The Wyoming Legislature's Joint Interim Revenue Committee is scheduled to consider a Medicaid expansion proposal when it meets in Cheyenne on Nov. 12.
That discussion could be the first step in bringing a Medicaid expansion bill before the 2020 session of the legislature. Numerous such bills have failed to win approval in recent sessions of the Wyoming Legislature, even though the idea was backed by then-Gov. Matt Mead at one point.
Backers of expanding Medicaid say it would extend health insurance coverage to about 27,000 Wyoming residents who currently don't have it. They also say Wyoming hospitals are currently on the hook for healthcare for those people since they don't refuse to treat patients who lack insurance.

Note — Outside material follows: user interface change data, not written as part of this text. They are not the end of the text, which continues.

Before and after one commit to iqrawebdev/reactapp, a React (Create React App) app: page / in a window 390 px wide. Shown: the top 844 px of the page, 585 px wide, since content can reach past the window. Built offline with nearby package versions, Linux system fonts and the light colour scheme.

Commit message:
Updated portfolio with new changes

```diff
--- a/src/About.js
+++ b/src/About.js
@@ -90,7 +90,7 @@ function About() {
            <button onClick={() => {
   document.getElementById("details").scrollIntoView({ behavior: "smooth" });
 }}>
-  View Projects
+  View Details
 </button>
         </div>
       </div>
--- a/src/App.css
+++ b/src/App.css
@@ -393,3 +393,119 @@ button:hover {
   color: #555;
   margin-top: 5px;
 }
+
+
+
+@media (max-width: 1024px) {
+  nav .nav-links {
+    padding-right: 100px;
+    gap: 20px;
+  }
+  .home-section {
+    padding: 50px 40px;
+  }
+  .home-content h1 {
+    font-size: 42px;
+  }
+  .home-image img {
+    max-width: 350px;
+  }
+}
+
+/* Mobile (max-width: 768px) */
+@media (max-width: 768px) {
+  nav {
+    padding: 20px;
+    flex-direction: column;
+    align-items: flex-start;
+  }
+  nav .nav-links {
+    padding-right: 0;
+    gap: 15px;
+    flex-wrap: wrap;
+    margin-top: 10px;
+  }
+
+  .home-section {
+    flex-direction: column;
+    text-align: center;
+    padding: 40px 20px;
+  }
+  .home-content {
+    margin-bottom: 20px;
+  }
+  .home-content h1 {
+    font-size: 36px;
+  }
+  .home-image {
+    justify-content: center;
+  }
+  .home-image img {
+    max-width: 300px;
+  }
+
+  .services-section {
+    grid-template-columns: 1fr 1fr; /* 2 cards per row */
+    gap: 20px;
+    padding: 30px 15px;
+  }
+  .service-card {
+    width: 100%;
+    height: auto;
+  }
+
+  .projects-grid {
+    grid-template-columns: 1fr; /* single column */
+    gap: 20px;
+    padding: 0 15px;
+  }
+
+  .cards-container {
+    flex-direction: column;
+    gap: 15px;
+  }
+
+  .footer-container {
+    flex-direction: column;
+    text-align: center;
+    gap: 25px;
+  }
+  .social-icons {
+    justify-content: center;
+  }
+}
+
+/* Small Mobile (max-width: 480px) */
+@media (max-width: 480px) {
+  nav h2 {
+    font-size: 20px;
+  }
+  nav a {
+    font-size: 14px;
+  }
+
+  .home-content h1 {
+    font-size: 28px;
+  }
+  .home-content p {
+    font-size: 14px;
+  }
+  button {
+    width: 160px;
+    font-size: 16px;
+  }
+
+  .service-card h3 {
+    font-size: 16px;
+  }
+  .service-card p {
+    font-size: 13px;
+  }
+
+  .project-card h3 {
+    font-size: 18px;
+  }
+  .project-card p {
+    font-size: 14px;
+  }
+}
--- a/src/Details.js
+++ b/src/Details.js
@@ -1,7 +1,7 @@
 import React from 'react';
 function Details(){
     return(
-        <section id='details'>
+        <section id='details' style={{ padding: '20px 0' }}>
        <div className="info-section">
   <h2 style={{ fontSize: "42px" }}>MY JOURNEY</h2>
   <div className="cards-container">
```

But opponents, including Natrona County Republican Sen. Charles Scott, have said in the past that hospitals have rebuffed efforts to verify their claims of financial hardships based on caring for those folks. Opponents have also argued that expanding Medicaid would be an example of the state's inability to live within its means.
Under the proposal, the federal government would pick up the tab for 90 percent of the cost of expanding Medicaid. But Wyoming would still be responsible for about 10 percent of the cost, estimated at around $33 million during the first two years.
Supporters say that figure would be dwarfed by the amount of money the expansion would bring into the state. A report from the University of Montana estimates Medicaid expansion in that state has brought in somewhere between $350 million to $400 million annually over the past couple of years.
The 2019 Medicaid expansion bill that was rejected by state lawmakers included a work requirement for able-bodied recipients. The most recent proposal so far does not include a work-requirement, although that could still be added to the bill at some point.